◆ **WORK INSTRUCTIONS**
All the lines below need to be output exactly, apart from any images.

BEGIN EXERCISE MATERIAL

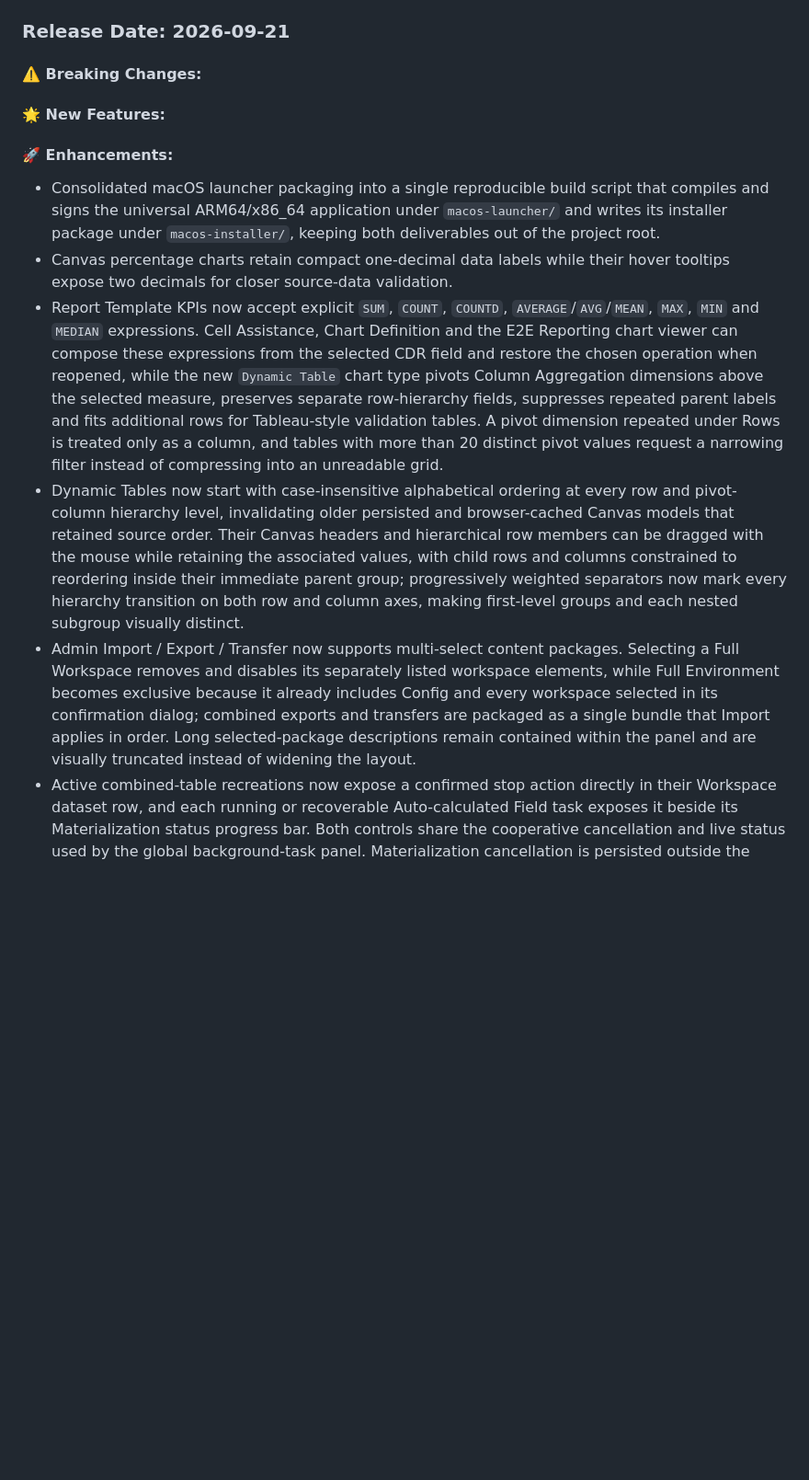
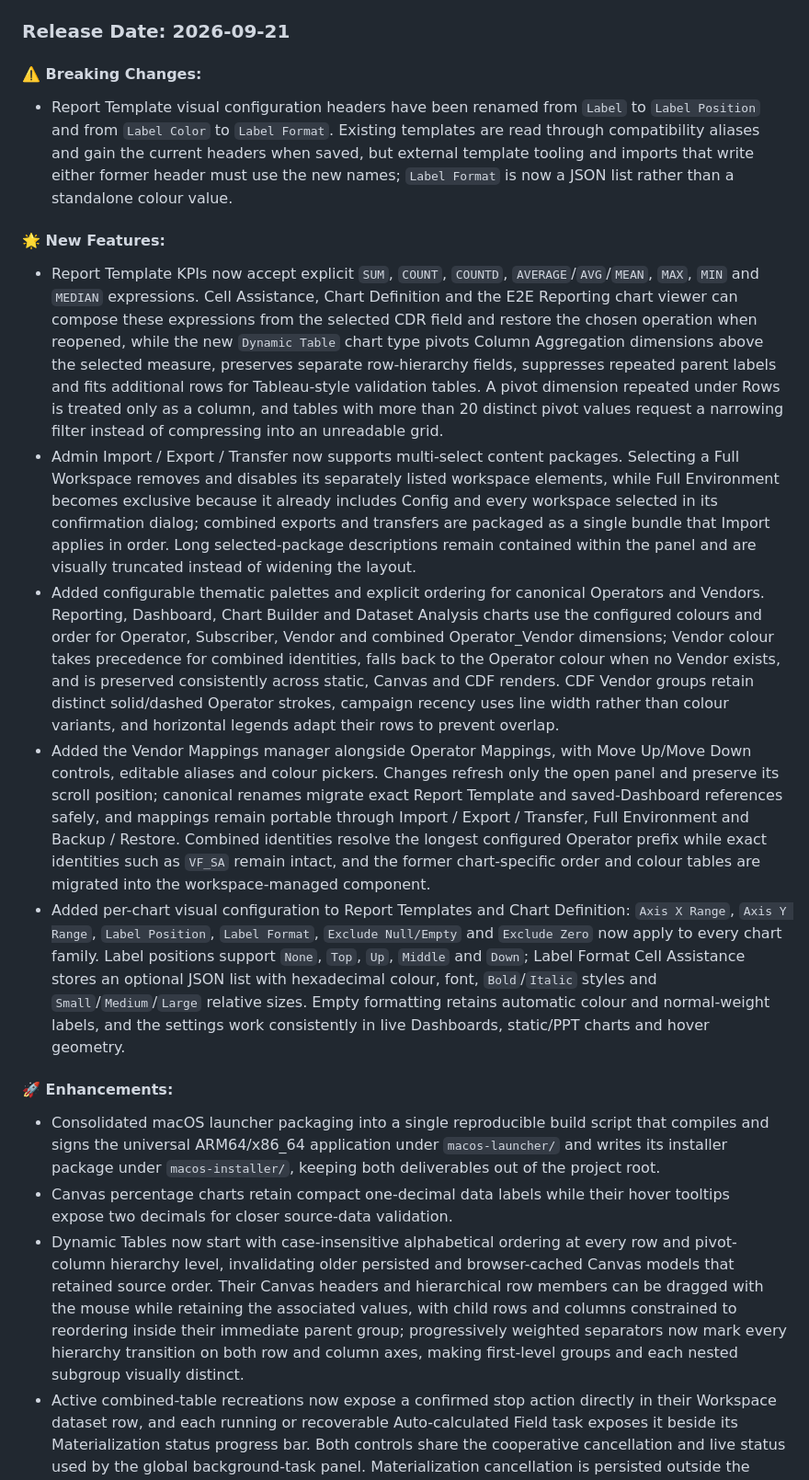
Before and after one commit to jaimetur/DashboardAnalytic, a Markdown page: CHANGELOG.md, the part around one of its changes. Shown at 92% size. Rendered like a GitHub page; blank space fills up the shorter version.

Commit message:
Consolidate report template visuals and workspace mappings

```diff
--- a/CHANGELOG.md
+++ b/CHANGELOG.md
@@ -6,15 +6,19 @@
 ## Release: v0.3.3
 ### Release Date: 2026-09-21
 #### ⚠️ Breaking Changes:
+- Report Template visual configuration headers have been renamed from `Label` to `Label Position` and from `Label Color` to `Label Format`. Existing templates are read through compatibility aliases and gain the current headers when saved, but external template tooling and imports that write either former header must use the new names; `Label Format` is now a JSON list rather than a standalone colour value.
 
 #### 🌟 New Features:
+- Report Template KPIs now accept explicit `SUM`, `COUNT`, `COUNTD`, `AVERAGE`/`AVG`/`MEAN`, `MAX`, `MIN` and `MEDIAN` expressions. Cell Assistance, Chart Definition and the E2E Reporting chart viewer can compose these expressions from the selected CDR field and restore the chosen operation when reopened, while the new `Dynamic Table` chart type pivots Column Aggregation dimensions above the selected measure, preserves separate row-hierarchy fields, suppresses repeated parent labels and fits additional rows for Tableau-style validation tables. A pivot dimension repeated under Rows is treated only as a column, and tables with more than 20 distinct pivot values request a narrowing filter instead of compressing into an unreadable grid.
+- Admin Import / Export / Transfer now supports multi-select content packages. Selecting a Full Workspace removes and disables its separately listed workspace elements, while Full Environment becomes exclusive because it already includes Config and every workspace selected in its confirmation dialog; combined exports and transfers are packaged as a single bundle that Import applies in order. Long selected-package descriptions remain contained within the panel and are visually truncated instead of widening the layout.
+- Added configurable thematic palettes and explicit ordering for canonical Operators and Vendors. Reporting, Dashboard, Chart Builder and Dataset Analysis charts use the configured colours and order for Operator, Subscriber, Vendor and combined Operator_Vendor dimensions; Vendor colour takes precedence for combined identities, falls back to the Operator colour when no Vendor exists, and is preserved consistently across static, Canvas and CDF renders. CDF Vendor groups retain distinct solid/dashed Operator strokes, campaign recency uses line width rather than colour variants, and horizontal legends adapt their rows to prevent overlap.
+- Added the Vendor Mappings manager alongside Operator Mappings, with Move Up/Move Down controls, editable aliases and colour pickers. Changes refresh only the open panel and preserve its scroll position; canonical renames migrate exact Report Template and saved-Dashboard references safely, and mappings remain portable through Import / Export / Transfer, Full Environment and Backup / Restore. Combined identities resolve the longest configured Operator prefix while exact identities such as `VF_SA` remain intact, and the former chart-specific order and colour tables are migrated into the workspace-managed component.
+- Added per-chart visual configuration to Report Templates and Chart Definition: `Axis X Range`, `Axis Y Range`, `Label Position`, `Label Format`, `Exclude Null/Empty` and `Exclude Zero` now apply to every chart family. Label positions support `None`, `Top`, `Up`, `Middle` and `Down`; Label Format Cell Assistance stores an optional JSON list with hexadecimal colour, font, `Bold`/`Italic` styles and `Small`/`Medium`/`Large` relative sizes. Empty formatting retains automatic colour and normal-weight labels, and the settings work consistently in live Dashboards, static/PPT charts and hover geometry.
 
 #### 🚀 Enhancements:
 - Consolidated macOS launcher packaging into a single reproducible build script that compiles and signs the universal ARM64/x86_64 application under `macos-launcher/` and writes its installer package under `macos-installer/`, keeping both deliverables out of the project root.
 - Canvas percentage charts retain compact one-decimal data labels while their hover tooltips expose two decimals for closer source-data validation.
-- Report Template KPIs now accept explicit `SUM`, `COUNT`, `COUNTD`, `AVERAGE`/`AVG`/`MEAN`, `MAX`, `MIN` and `MEDIAN` expressions. Cell Assistance, Chart Definition and the E2E Reporting chart viewer can compose these expressions from the selected CDR field and restore the chosen operation when reopened, while the new `Dynamic Table` chart type pivots Column Aggregation dimensions above the selected measure, preserves separate row-hierarchy fields, suppresses repeated parent labels and fits additional rows for Tableau-style validation tables. A pivot dimension repeated under Rows is treated only as a column, and tables with more than 20 distinct pivot values request a narrowing filter instead of compressing into an unreadable grid.
 - Dynamic Tables now start with case-insensitive alphabetical ordering at every row and pivot-column hierarchy level, invalidating older persisted and browser-cached Canvas models that retained source order. Their Canvas headers and hierarchical row members can be dragged with the mouse while retaining the associated values, with child rows and columns constrained to reordering inside their immediate parent group; progressively weighted separators now mark every hierarchy transition on both row and column axes, making first-level groups and each nested subgroup visually distinct.
-- Admin Import / Export / Transfer now supports multi-select content packages. Selecting a Full Workspace removes and disables its separately listed workspace elements, while Full Environment becomes exclusive because it already includes Config and every workspace selected in its confirmation dialog; combined exports and transfers are packaged as a single bundle that Import applies in order. Long selected-package descriptions remain contained within the panel and are visually truncated instead of widening the layout.
 - Active combined-table recreations now expose a confirmed stop action directly in their Workspace dataset row, and each running or recoverable Auto-calculated Field task exposes it beside its Materialization status progress bar. Both controls share the cooperative cancellation and live status used by the global background-task panel. Materialization cancellation is persisted outside the busy Workspace database and observed between table operations, so it also works when Stop reaches a different web worker. Stopping an incoming package transfer now uses its correct non-conflicting server endpoint and also interrupts the child materialization it launched, so `Stop all` no longer leaves either task running.
 - CDF charts with more than two campaigns for the same operator now distinguish recency with progressively decreasing line widths across the four most recent campaigns, from the thickest newest curve to the thinnest oldest curve, consistently in static renders, interactive canvases and legends.
 - Distribution Stacked Vertical Bars now supports declarative ordered upper-bound buckets through `Buckets < ...` and `Buckets <= ...`, generating `belowN`/`Above` categories with the Tableau throughput palette, a stable legend/stack order and larger horizontal white percentage labels inside segments large enough to contain them in both Canvas and static/PPT renders. The NSA FDTT DL and UL template rows now encode their respective `2,5,20,100` and `1,3,10,20` formulas directly instead of relying on generic numeric ranges.
```
Also changed, not shown: other parts of CHANGELOG.md (+2 -3 lines).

END EXERCISE MATERIAL

◆ **TASK RESPONSE**
Before and after one commit to jaimetur/DashboardAnalytic, a Markdown page: CHANGELOG.md, the part around one of its changes. Shown at 92% size. Rendered like a GitHub page; blank space fills up the shorter version.

Commit message:
Consolidate report template visuals and workspace mappings

```diff
--- a/CHANGELOG.md
+++ b/CHANGELOG.md
@@ -6,15 +6,19 @@
 ## Release: v0.3.3
 ### Release Date: 2026-09-21
 #### ⚠️ Breaking Changes:
+- Report Template visual configuration headers have been renamed from `Label` to `Label Position` and from `Label Color` to `Label Format`. Existing templates are read through compatibility aliases and gain the current headers when saved, but external template tooling and imports that write either former header must use the new names; `Label Format` is now a JSON list rather than a standalone colour value.
 
 #### 🌟 New Features:
+- Report Template KPIs now accept explicit `SUM`, `COUNT`, `COUNTD`, `AVERAGE`/`AVG`/`MEAN`, `MAX`, `MIN` and `MEDIAN` expressions. Cell Assistance, Chart Definition and the E2E Reporting chart viewer can compose these expressions from the selected CDR field and restore the chosen operation when reopened, while the new `Dynamic Table` chart type pivots Column Aggregation dimensions above the selected measure, preserves separate row-hierarchy fields, suppresses repeated parent labels and fits additional rows for Tableau-style validation tables. A pivot dimension repeated under Rows is treated only as a column, and tables with more than 20 distinct pivot values request a narrowing filter instead of compressing into an unreadable grid.
+- Admin Import / Export / Transfer now supports multi-select content packages. Selecting a Full Workspace removes and disables its separately listed workspace elements, while Full Environment becomes exclusive because it already includes Config and every workspace selected in its confirmation dialog; combined exports and transfers are packaged as a single bundle that Import applies in order. Long selected-package descriptions remain contained within the panel and are visually truncated instead of widening the layout.
+- Added configurable thematic palettes and explicit ordering for canonical Operators and Vendors. Reporting, Dashboard, Chart Builder and Dataset Analysis charts use the configured colours and order for Operator, Subscriber, Vendor and combined Operator_Vendor dimensions; Vendor colour takes precedence for combined identities, falls back to the Operator colour when no Vendor exists, and is preserved consistently across static, Canvas and CDF renders. CDF Vendor groups retain distinct solid/dashed Operator strokes, campaign recency uses line width rather than colour variants, and horizontal legends adapt their rows to prevent overlap.
+- Added the Vendor Mappings manager alongside Operator Mappings, with Move Up/Move Down controls, editable aliases and colour pickers. Changes refresh only the open panel and preserve its scroll position; canonical renames migrate exact Report Template and saved-Dashboard references safely, and mappings remain portable through Import / Export / Transfer, Full Environment and Backup / Restore. Combined identities resolve the longest configured Operator prefix while exact identities such as `VF_SA` remain intact, and the former chart-specific order and colour tables are migrated into the workspace-managed component.
+- Added per-chart visual configuration to Report Templates and Chart Definition: `Axis X Range`, `Axis Y Range`, `Label Position`, `Label Format`, `Exclude Null/Empty` and `Exclude Zero` now apply to every chart family. Label positions support `None`, `Top`, `Up`, `Middle` and `Down`; Label Format Cell Assistance stores an optional JSON list with hexadecimal colour, font, `Bold`/`Italic` styles and `Small`/`Medium`/`Large` relative sizes. Empty formatting retains automatic colour and normal-weight labels, and the settings work consistently in live Dashboards, static/PPT charts and hover geometry.
 
 #### 🚀 Enhancements:
 - Consolidated macOS launcher packaging into a single reproducible build script that compiles and signs the universal ARM64/x86_64 application under `macos-launcher/` and writes its installer package under `macos-installer/`, keeping both deliverables out of the project root.
 - Canvas percentage charts retain compact one-decimal data labels while their hover tooltips expose two decimals for closer source-data validation.
-- Report Template KPIs now accept explicit `SUM`, `COUNT`, `COUNTD`, `AVERAGE`/`AVG`/`MEAN`, `MAX`, `MIN` and `MEDIAN` expressions. Cell Assistance, Chart Definition and the E2E Reporting chart viewer can compose these expressions from the selected CDR field and restore the chosen operation when reopened, while the new `Dynamic Table` chart type pivots Column Aggregation dimensions above the selected measure, preserves separate row-hierarchy fields, suppresses repeated parent labels and fits additional rows for Tableau-style validation tables. A pivot dimension repeated under Rows is treated only as a column, and tables with more than 20 distinct pivot values request a narrowing filter instead of compressing into an unreadable grid.
 - Dynamic Tables now start with case-insensitive alphabetical ordering at every row and pivot-column hierarchy level, invalidating older persisted and browser-cached Canvas models that retained source order. Their Canvas headers and hierarchical row members can be dragged with the mouse while retaining the associated values, with child rows and columns constrained to reordering inside their immediate parent group; progressively weighted separators now mark every hierarchy transition on both row and column axes, making first-level groups and each nested subgroup visually distinct.
-- Admin Import / Export / Transfer now supports multi-select content packages. Selecting a Full Workspace removes and disables its separately listed workspace elements, while Full Environment becomes exclusive because it already includes Config and every workspace selected in its confirmation dialog; combined exports and transfers are packaged as a single bundle that Import applies in order. Long selected-package descriptions remain contained within the panel and are visually truncated instead of widening the layout.
 - Active combined-table recreations now expose a confirmed stop action directly in their Workspace dataset row, and each running or recoverable Auto-calculated Field task exposes it beside its Materialization status progress bar. Both controls share the cooperative cancellation and live status used by the global background-task panel. Materialization cancellation is persisted outside the busy Workspace database and observed between table operations, so it also works when Stop reaches a different web worker. Stopping an incoming package transfer now uses its correct non-conflicting server endpoint and also interrupts the child materialization it launched, so `Stop all` no longer leaves either task running.
 - CDF charts with more than two campaigns for the same operator now distinguish recency with progressively decreasing line widths across the four most recent campaigns, from the thickest newest curve to the thinnest oldest curve, consistently in static renders, interactive canvases and legends.
 - Distribution Stacked Vertical Bars now supports declarative ordered upper-bound buckets through `Buckets < ...` and `Buckets <= ...`, generating `belowN`/`Above` categories with the Tableau throughput palette, a stable legend/stack order and larger horizontal white percentage labels inside segments large enough to contain them in both Canvas and static/PPT renders. The NSA FDTT DL and UL template rows now encode their respective `2,5,20,100` and `1,3,10,20` formulas directly instead of relying on generic numeric ranges.
```
Also changed, not shown: other parts of CHANGELOG.md (+2 -3 lines).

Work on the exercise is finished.